Deadline: 1 August 2017.

Sex and tourism has arguably been an understudied area of research relative to the central roles that sex plays within tourism experiences. Under the broad umbrella of sex, concepts such as sensual, sexual, love, romance, and erotic have similarly been under-researched within tourism. As a result, much of the complexity and nuanced nature of sex in tourism has arguably yet to be explored in great detail. It has been suggested that this situation is a consequence of social norms and values that continue to mitigate against open discussions of sex, even in a world that is increasingly saturated by public displays of sex. One of the primary foci of the relatively small amount of research on sex and tourism has been on the dark side of the issue; concerning the abuse of individuals and segments of society and focused around commercial sex tourism.
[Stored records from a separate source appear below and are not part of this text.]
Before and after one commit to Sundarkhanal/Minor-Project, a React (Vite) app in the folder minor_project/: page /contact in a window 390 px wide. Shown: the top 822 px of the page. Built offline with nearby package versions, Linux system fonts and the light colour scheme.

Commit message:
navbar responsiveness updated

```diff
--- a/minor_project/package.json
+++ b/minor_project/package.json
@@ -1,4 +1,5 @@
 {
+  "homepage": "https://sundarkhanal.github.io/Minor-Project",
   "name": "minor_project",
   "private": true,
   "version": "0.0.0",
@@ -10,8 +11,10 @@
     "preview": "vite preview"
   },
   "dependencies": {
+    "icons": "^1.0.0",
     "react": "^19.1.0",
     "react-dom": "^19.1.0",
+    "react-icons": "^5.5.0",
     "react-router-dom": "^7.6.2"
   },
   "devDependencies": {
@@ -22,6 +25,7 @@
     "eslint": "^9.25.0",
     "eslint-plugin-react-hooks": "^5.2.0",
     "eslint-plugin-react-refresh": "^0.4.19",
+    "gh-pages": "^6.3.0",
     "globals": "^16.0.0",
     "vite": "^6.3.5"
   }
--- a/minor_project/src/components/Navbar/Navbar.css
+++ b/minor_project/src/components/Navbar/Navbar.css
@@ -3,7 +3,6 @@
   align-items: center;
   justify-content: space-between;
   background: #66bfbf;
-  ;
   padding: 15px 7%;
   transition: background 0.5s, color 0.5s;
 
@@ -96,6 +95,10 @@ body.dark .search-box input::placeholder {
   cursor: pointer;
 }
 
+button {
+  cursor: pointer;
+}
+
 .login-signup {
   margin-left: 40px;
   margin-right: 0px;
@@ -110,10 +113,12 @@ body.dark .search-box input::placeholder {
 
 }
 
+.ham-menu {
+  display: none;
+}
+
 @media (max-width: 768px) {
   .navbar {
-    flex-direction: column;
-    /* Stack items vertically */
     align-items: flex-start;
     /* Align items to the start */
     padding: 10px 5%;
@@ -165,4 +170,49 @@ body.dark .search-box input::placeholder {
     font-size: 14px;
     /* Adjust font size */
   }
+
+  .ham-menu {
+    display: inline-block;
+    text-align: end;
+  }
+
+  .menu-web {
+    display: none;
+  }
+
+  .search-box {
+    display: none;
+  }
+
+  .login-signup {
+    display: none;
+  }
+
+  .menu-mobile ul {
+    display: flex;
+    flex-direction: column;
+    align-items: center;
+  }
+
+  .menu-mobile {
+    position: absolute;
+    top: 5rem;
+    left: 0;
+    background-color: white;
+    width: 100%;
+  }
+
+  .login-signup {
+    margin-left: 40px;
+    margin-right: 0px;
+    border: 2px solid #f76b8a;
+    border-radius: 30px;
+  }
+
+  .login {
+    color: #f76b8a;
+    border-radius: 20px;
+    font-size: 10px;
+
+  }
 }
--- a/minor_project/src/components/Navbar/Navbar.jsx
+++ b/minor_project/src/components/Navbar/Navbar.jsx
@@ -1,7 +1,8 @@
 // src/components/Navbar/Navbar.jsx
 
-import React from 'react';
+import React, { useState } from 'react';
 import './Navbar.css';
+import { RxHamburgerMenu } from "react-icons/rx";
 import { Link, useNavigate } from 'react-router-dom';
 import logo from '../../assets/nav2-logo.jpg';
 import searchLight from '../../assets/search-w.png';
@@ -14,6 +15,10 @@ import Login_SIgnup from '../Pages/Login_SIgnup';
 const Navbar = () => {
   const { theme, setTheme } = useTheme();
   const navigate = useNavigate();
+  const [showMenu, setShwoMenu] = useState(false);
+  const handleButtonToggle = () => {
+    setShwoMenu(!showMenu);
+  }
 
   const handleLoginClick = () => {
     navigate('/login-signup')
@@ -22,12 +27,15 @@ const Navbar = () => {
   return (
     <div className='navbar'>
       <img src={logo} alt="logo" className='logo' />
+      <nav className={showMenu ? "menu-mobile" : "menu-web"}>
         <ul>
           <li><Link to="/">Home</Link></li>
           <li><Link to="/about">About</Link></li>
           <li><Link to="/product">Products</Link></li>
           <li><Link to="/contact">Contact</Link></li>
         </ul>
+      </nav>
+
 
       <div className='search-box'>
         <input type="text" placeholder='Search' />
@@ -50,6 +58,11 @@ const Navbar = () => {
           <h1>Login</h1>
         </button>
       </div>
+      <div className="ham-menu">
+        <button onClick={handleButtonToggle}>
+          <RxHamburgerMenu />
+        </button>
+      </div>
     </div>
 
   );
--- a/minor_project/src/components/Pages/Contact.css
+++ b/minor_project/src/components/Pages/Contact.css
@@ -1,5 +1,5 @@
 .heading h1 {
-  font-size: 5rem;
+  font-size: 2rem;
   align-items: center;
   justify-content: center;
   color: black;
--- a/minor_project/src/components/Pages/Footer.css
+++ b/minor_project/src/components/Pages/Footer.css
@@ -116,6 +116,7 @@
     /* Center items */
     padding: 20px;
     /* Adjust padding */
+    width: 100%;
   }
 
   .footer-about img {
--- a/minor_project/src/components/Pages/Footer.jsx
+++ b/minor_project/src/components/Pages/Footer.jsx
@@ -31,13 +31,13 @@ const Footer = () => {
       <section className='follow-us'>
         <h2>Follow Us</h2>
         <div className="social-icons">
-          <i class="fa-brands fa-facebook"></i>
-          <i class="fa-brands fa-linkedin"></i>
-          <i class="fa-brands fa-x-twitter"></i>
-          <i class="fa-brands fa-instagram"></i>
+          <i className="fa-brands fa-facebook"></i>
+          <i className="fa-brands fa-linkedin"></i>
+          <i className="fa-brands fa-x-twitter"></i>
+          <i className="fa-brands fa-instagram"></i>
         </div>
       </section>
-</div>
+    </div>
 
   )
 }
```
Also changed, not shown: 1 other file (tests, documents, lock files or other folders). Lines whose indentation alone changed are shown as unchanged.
While an important area of study it has arguably overshadowed the light side of sex and tourism which is not related to abuse of power and individuals but is, instead, about pleasure and fun; issues which are themselves important and worthy of investigation. Combined, the light and dark side of sex and tourism can speak to issues of disempowerment and empowerment, and social and individual well-being.

Consequently, this edited book aims to provide a forum for the discussion of all aspects of sex within the tourism experience. Potential themes for chapters include, but are not limited to:

  • Sex and tourism marketing
  • Provisioning for sex within the hospitality sector
  • Sexualisation of employees within the tourism industry
  • Sexual experimentation within the liminal holiday environment
  • Sexual abuse, violence, harassment and tourism
  • Empowerment through sex and tourism
  • Sex, personal health and well-being, and tourism
  • Sexual risk taking in tourism
  • Sexual health education in tourism
  • Sex, fun, pleasure, enjoyment, and tourism
  • Methodological and ethical issues related to conducting research on sex & tourism
  • Social and institutional acceptance of sex and tourism researchers
  • Sex and tourism beyond the human (i.e., robots and animals)
  • Sex and embodiment and/or body image in tourism
  • Sex and exoticism and/or eroticism in tourism
  • Sex and tourism over the life course
  • Gender, sexuality and sex and tourism

Anyone interested in potentially contributing to this edited book should in the first instance submit an abstract of no more than 350 words to Neil Carr ( and Liza Berdychevsky ( by the August 1st, 2017. Firm interest in this book has already been expressed by Channel View Publications.

Photo credit: Bangkok Sukhumvit Red Light District by vinylmeister on Flickr// CC BY-SA 2.0